■ PROBLEM:
In full and word for word, restate the lines of the listing.
Top of DATA RECORDS
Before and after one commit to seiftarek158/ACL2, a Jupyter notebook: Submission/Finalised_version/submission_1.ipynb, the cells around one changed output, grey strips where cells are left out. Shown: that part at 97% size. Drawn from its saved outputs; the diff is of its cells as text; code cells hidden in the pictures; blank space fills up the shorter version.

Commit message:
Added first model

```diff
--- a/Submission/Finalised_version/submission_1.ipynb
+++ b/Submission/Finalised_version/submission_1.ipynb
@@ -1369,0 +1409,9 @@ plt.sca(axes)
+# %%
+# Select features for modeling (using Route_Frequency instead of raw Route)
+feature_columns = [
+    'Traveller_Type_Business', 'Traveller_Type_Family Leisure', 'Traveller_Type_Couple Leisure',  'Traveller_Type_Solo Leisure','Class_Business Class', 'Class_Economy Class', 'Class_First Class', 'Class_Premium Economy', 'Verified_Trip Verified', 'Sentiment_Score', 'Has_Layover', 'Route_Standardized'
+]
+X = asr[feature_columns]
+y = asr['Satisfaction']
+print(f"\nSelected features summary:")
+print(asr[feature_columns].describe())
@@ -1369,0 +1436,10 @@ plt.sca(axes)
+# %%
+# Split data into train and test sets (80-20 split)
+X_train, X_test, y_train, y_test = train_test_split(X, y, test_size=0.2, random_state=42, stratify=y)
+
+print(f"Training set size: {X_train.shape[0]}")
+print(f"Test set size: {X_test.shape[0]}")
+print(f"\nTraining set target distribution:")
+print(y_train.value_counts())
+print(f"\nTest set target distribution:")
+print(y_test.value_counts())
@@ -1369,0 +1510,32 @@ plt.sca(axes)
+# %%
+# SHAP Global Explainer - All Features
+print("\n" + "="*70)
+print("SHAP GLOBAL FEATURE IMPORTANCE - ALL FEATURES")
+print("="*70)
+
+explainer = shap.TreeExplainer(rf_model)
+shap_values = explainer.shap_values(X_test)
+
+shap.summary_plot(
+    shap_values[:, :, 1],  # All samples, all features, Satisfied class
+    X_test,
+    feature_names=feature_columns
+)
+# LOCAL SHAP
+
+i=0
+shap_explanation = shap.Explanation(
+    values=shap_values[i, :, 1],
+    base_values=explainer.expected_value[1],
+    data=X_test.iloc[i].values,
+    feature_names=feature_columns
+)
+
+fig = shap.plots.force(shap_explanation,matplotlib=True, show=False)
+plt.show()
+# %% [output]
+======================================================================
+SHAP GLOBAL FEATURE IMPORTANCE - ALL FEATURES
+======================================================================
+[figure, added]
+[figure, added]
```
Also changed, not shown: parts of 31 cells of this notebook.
Bottom of DATA RECORDS
■ TASK SOLUTION:
Before and after one commit to seiftarek158/ACL2, a Jupyter notebook: Submission/Finalised_version/submission_1.ipynb, the cells around one changed output, grey strips where cells are left out. Shown: that part at 97% size. Drawn from its saved outputs; the diff is of its cells as text; code cells hidden in the pictures; blank space fills up the shorter version.

Commit message:
Added first model

```diff
--- a/Submission/Finalised_version/submission_1.ipynb
+++ b/Submission/Finalised_version/submission_1.ipynb
@@ -1369,0 +1409,9 @@ plt.sca(axes)
+# %%
+# Select features for modeling (using Route_Frequency instead of raw Route)
+feature_columns = [
+    'Traveller_Type_Business', 'Traveller_Type_Family Leisure', 'Traveller_Type_Couple Leisure',  'Traveller_Type_Solo Leisure','Class_Business Class', 'Class_Economy Class', 'Class_First Class', 'Class_Premium Economy', 'Verified_Trip Verified', 'Sentiment_Score', 'Has_Layover', 'Route_Standardized'
+]
+X = asr[feature_columns]
+y = asr['Satisfaction']
+print(f"\nSelected features summary:")
+print(asr[feature_columns].describe())
@@ -1369,0 +1436,10 @@ plt.sca(axes)
+# %%
+# Split data into train and test sets (80-20 split)
+X_train, X_test, y_train, y_test = train_test_split(X, y, test_size=0.2, random_state=42, stratify=y)
+
+print(f"Training set size: {X_train.shape[0]}")
+print(f"Test set size: {X_test.shape[0]}")
+print(f"\nTraining set target distribution:")
+print(y_train.value_counts())
+print(f"\nTest set target distribution:")
+print(y_test.value_counts())
@@ -1369,0 +1510,32 @@ plt.sca(axes)
+# %%
+# SHAP Global Explainer - All Features
+print("\n" + "="*70)
+print("SHAP GLOBAL FEATURE IMPORTANCE - ALL FEATURES")
+print("="*70)
+
+explainer = shap.TreeExplainer(rf_model)
+shap_values = explainer.shap_values(X_test)
+
+shap.summary_plot(
+    shap_values[:, :, 1],  # All samples, all features, Satisfied class
+    X_test,
+    feature_names=feature_columns
+)
+# LOCAL SHAP
+
+i=0
+shap_explanation = shap.Explanation(
+    values=shap_values[i, :, 1],
+    base_values=explainer.expected_value[1],
+    data=X_test.iloc[i].values,
+    feature_names=feature_columns
+)
+
+fig = shap.plots.force(shap_explanation,matplotlib=True, show=False)
+plt.show()
+# %% [output]
+======================================================================
+SHAP GLOBAL FEATURE IMPORTANCE - ALL FEATURES
+======================================================================
+[figure, added]
+[figure, added]
```
Also changed, not shown: parts of 31 cells of this notebook.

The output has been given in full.